* [Exercise brief] Your copy should match the entries exactly, with the pictures left out.

════════

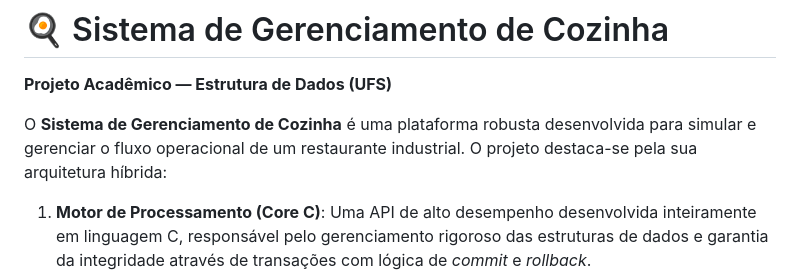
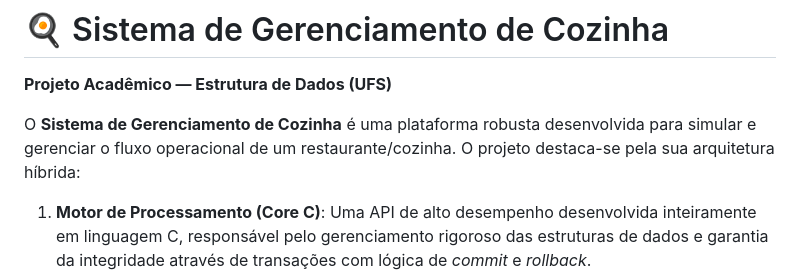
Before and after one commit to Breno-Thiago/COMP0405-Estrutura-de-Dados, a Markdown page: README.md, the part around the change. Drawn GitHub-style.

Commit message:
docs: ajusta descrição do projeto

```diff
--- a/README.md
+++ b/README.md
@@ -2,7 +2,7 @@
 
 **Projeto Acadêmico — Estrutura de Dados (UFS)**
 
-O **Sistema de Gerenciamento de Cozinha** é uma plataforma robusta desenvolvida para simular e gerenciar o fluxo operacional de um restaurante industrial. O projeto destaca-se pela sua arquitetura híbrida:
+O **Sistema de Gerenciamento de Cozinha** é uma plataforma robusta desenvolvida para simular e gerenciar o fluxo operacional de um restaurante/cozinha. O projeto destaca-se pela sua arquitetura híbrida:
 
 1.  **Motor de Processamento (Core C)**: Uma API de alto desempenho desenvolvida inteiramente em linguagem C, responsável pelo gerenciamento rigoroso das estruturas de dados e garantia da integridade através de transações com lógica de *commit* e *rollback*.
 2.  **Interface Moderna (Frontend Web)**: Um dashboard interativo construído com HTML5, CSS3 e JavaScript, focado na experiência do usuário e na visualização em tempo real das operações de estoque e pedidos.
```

════════

* [Output]
Before and after one commit to Breno-Thiago/COMP0405-Estrutura-de-Dados, a Markdown page: README.md, the part around the change. Drawn GitHub-style.

Commit message:
docs: ajusta descrição do projeto

```diff
--- a/README.md
+++ b/README.md
@@ -2,7 +2,7 @@
 
 **Projeto Acadêmico — Estrutura de Dados (UFS)**
 
-O **Sistema de Gerenciamento de Cozinha** é uma plataforma robusta desenvolvida para simular e gerenciar o fluxo operacional de um restaurante industrial. O projeto destaca-se pela sua arquitetura híbrida:
+O **Sistema de Gerenciamento de Cozinha** é uma plataforma robusta desenvolvida para simular e gerenciar o fluxo operacional de um restaurante/cozinha. O projeto destaca-se pela sua arquitetura híbrida:
 
 1.  **Motor de Processamento (Core C)**: Uma API de alto desempenho desenvolvida inteiramente em linguagem C, responsável pelo gerenciamento rigoroso das estruturas de dados e garantia da integridade através de transações com lógica de *commit* e *rollback*.
 2.  **Interface Moderna (Frontend Web)**: Um dashboard interativo construído com HTML5, CSS3 e JavaScript, focado na experiência do usuário e na visualização em tempo real das operações de estoque e pedidos.
```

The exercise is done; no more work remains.